Even though Gazillion features a Playbill and is held in the same theater facility as Avenue Q, it’s not any sort of traditional production. Everyone in the audience was either a kid or accompanied by a kid. Fuck, it’s all about the bubbles. Kids love bubbles.

I digress. We had pretty good seats, three back from the front row. Behind us were two little kids, a mother and a grandmother wearing a ridiculously ugly and inappropriate dress. Throughout the program, Grandma spoke to her grandkids in loud, annoying tones. I can’t fully explain it, but it was a 60-year-old woman basically using baby talk to communicate. She’d turn to her grandson and say something like, “Ty-ler, th-ose are bu-bb-les.” God, it was sooooo grating, and on multiple occasions Casey turned to me with a familiar, “Can you please do something about this awfulness?” glare.

Sadly, there was little to be done. It was a kiddie show, with a kiddie audience, and no, “Please don’t speak during the performance” announcement.
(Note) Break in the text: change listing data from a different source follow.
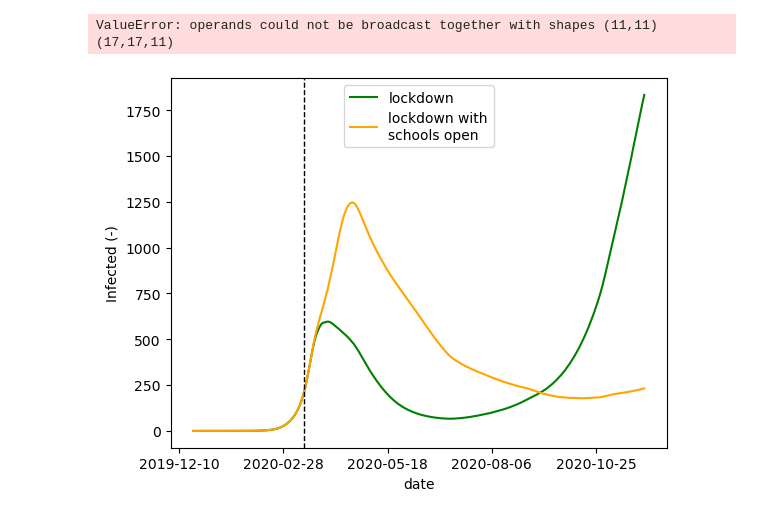
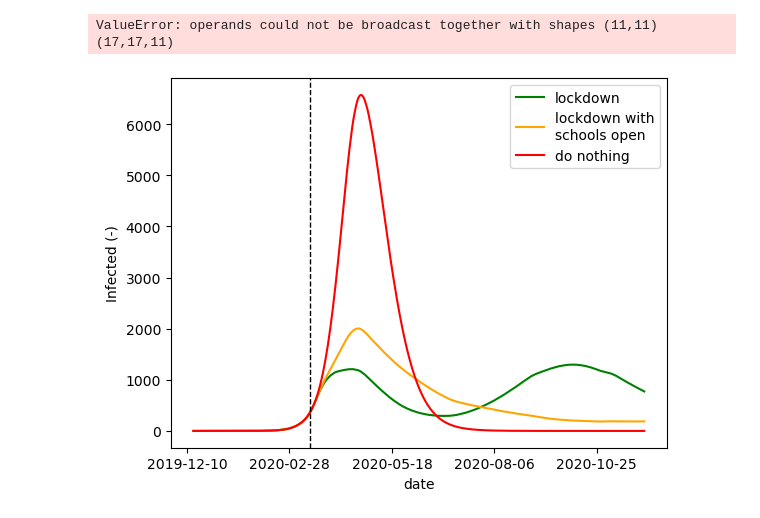
Before and after one commit to twallema/pyIEEM, a Jupyter notebook: notebooks/scratch-SIR-recurrent-mobility.ipynb, the cells around one changed output. Drawn from its saved outputs; the diff is of its cells as text; code cells hidden in the pictures.

```diff
--- a/notebooks/scratch-SIR-recurrent-mobility.ipynb
+++ b/notebooks/scratch-SIR-recurrent-mobility.ipynb
@@ -10,7 +10,7 @@ import pandas as pd
 import matplotlib.pyplot as plt
 from pyIEEM.models.utils import initialize_model
 # %%
-country = 'BE'
+country = 'SWE'
 spatial = True
 age_classes = pd.IntervalIndex.from_tuples([(0,5),(5,10),(10,15),(15,20),(20,25),(25,30),(30,35),(35,40),(40,45),(45,50),(50,55),(55,60),(60,65),(65,70),(70,75),(75,80),(80,120)], closed='left')
 # %%
@@ -29,34 +29,33 @@ model = initialize_model(country, age_classes, spatial=spatial, contact_type='ab
 # %%
 fig,ax = plt.subplots()
 
-model.parameters['beta'] = 0.032
-model.parameters['amplitude'] = 0.18
+model.parameters['beta'] = 0.028
+model.parameters['amplitude'] = 0.20
 
 # economic lockdown, schools closed, preventive measures, social restrictions
 model.parameters['economic_closures'].loc[slice(None)] = 1
-out = model.sim(['2019-12-21', '2020-12-01'])
+out = model.sim(['2019-12-15', '2020-12-01'])
 ax.plot(out.date, out.Hin.sum(dim=['age_class', 'spatial_unit']), color='green', label='lockdown')
 #ax.plot(out.date, out.R.sum(dim=['age_class', 'spatial_unit']), color='green', label='lockdown')
 
 # economic lockdown, schools open, preventive measures, social restrictions
 model.parameters['economic_closures'].loc['P85'] = 0
-out = model.sim(['2019-12-21', '2020-12-01'])
+out = model.sim(['2019-12-15', '2020-12-01'])
 ax.plot(out.date, out.Hin.sum(dim=['age_class', 'spatial_unit']), 'orange', label='lockdown with\nschools open')
 
 # do-nothing
-#model.parameters['social_restrictions'] = 0
-#model.parameters['preventive_measures'] = 0
-#model.parameters['economic_closures'].loc[slice(None)] = 0
-#out = model.sim(['2019-12-14', '2020-09-01'])
-#ax.plot(out.date, out.Hin.sum(dim=['age_class', 'spatial_unit']), color='red', label='do nothing')
+model.parameters['social_restrictions'] = 0
+model.parameters['economic_closures'].loc[slice(None)] = 0
+out = model.sim(['2019-12-15', '2020-12-01'])
+ax.plot(out.date, out.Hin.sum(dim=['age_class', 'spatial_unit']), color='red', label='do nothing')
 
 ax.legend()
 
 ax.axvline(x=datetime(2020, 3, 15), color='black', linestyle='--', linewidth=1)
 ax.set_xlabel('date')
 ax.set_ylabel('Infected (-)')
 ax.xaxis.set_major_locator(plt.MaxNLocator(5))
 plt.show()
 plt.close()
 # %% [output]
-[figure, old version]
+[figure, new version]
```
Also changed, not shown: 2 other files.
Grandma was permitted to speak—even though it ruined everything.

The point? Not sure there is one. But I really do hate hearing adults converse in baby tones, just because they’re speaking with children. It’s the worst.

Showtime Book
Love Me, Hate Me Barry Bonds Book
Sweetness Walter Peyton Book
The Bad Guys Won Book
The Rocket that Fell to Earth Book
Boys Will Be Boys Book

Once again, Jeff Pearlman has produced an exhaustively researched, elegantly written book that re-creates one of the most colorful and memorable teams of the modern era. No basketball fan's bookshelf will be complete without it.

— Seth Davis, author of Wooden: A Coach's Life